It wasn’t until this hour that I saw a Masters ad paid for by Masters, though I’d seen plenty supporting him by Saving Arizona PAC. Masters’ own ad features computer-generated migrants crossing the desert in what he calls an “invasion,” as a drone zips by.
At nearly 6:30 p.m., after more than four hours of local TV viewing, I finally saw a legislative candidate, the first and last we’d see all day. Because of how expensive it is to get on TV these days and how large the market is compared to their districts, most legislative candidates don’t bother.
But John Arnold, a small business owner (who is not the same John Arnold that’s executive director of the Arizona Board of Regents and former state budget director), isn’t like the rest. The conservative candidate for Legislative District 4’s ad talks about border security, water, the economy and parental rights. We didn’t see ads for any of the other five GOP contenders in this primary, none of whom are incumbents.
7 p.m.: The coveted Jeopardy slot
The back-to-back showing of “Wheel of Fortune” and “Jeopardy” netted lots of political ads. And, perhaps because of over-exposure to the man throughout the day, the winner of Wednesday night’s Wheel looked a whole lot like Lamon. The guy is everywhere. I couldn’t escape him.
After seeing tons of Robson ads in most of the day’s time-blocks, I saw Lake ads during both Wheel and Jeopardy.

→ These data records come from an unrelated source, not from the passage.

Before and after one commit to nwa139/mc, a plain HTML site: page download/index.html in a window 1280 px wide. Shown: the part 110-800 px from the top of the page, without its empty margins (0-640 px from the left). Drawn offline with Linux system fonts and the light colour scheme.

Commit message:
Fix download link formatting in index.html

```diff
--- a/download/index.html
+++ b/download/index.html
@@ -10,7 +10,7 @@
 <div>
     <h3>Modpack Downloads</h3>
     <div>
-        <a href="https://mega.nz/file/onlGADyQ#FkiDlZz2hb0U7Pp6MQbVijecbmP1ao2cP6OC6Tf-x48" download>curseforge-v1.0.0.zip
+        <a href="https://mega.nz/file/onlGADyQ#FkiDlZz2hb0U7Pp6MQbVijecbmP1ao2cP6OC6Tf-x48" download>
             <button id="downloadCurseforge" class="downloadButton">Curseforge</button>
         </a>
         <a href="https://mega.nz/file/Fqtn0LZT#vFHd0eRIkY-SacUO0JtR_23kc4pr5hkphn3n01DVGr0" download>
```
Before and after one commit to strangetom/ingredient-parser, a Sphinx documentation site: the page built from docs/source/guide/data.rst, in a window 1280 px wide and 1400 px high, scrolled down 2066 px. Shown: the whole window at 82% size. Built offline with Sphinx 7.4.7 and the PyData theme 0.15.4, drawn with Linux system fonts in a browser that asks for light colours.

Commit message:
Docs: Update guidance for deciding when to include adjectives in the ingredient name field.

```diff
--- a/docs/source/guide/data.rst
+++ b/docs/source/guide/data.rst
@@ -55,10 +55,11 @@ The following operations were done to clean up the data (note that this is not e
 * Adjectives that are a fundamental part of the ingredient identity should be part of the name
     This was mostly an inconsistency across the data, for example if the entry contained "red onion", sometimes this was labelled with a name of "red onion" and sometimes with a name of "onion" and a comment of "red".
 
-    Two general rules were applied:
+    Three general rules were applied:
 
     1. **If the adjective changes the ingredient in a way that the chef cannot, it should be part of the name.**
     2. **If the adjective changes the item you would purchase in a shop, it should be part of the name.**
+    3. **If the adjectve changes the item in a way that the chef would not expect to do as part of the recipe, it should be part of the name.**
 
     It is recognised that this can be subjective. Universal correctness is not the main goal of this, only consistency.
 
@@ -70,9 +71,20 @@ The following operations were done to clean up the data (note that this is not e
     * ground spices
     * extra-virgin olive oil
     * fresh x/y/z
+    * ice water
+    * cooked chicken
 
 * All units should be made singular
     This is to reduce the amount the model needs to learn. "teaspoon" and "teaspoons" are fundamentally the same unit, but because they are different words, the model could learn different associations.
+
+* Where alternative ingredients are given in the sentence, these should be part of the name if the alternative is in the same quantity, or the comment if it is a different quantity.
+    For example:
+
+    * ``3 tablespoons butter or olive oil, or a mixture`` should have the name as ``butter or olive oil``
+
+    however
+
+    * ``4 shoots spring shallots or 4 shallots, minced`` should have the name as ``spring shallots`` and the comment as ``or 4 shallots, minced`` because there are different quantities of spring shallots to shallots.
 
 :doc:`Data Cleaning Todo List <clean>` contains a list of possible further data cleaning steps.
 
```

In one ad, Lake talks about how Robson is a RINO, noting various policies she voted on while a Regent, and says Robson is “trying to buy the election.”
Unrelated, but did you know Steve Harvey, the host of “Family Feud,” also has a show called “Judge Steve Harvey”? He has more jobs than we do!
8 p.m.: It’s not just candidates
Throughout the day, alongside ads for candidates, an issue-based political ad kept popping up.
It targets antitrust legislation, S2992, that would regulate big tech companies, and calls on viewers to contact Kelly and U.S. Sen. Kyrsten Sinema to tell them to oppose the bill.
Those ads came from two different groups: CCIA, a trade association whose members include most large tech companies, and New Democracy, a group that says its mission is to “expand the Democratic Party's appeal across red and purple America.”
The bill isn’t sponsored by Arizona’s senators — it’s from Minnesota Sen. Amy Klobuchar. But the ads are running in areas with vulnerable senators, like Arizona, whose opposition to the bill could prove critical, the Washington Post reports.
Aside from the frequent S2992 ads, I saw an ad from Democratic secretary of state candidate Adrian Fontes for the first time this hour, while I saw his Democratic competitor, Reginald Bolding, several times more throughout the day.
9 p.m.: BREAKING
Did you know a firefighter hurt his shoulder on Wednesday? We’d now been told multiple times.
10 p.m.: Turn it off, please
Technically, the experiment was supposed to end at 10 p.m., but the 10 p.m. news runs on every channel, so I stuck around.
The 6 p.m. and 10 p.m. broadcasts were perhaps the most active for political ads. I saw repeats of nearly every ad I saw throughout the day: Lamon, Masters, Norton, Kelly, Hobbs, Grove, Glassman, Crane, S2992, Robson, Lake. And, for the first time, I saw two ads from Abe Hamadeh, the Trump-endorsed candidate for Attorney General.
The weather was still hot as hell, the local weather teams told me. Gone were the ads for medications and home remodels that I’d seen earlier in the day, replaced almost entirely by political ads, with a car commercial thrown in here and there.
For a full day, we interacted with politics the way many Arizonans do: by simply watching TV, with the ads filling in the background noise for our daily soundtrack.
We never want to do it again.
Sans Bannon, who had an ongoing contempt of Congress trial that day.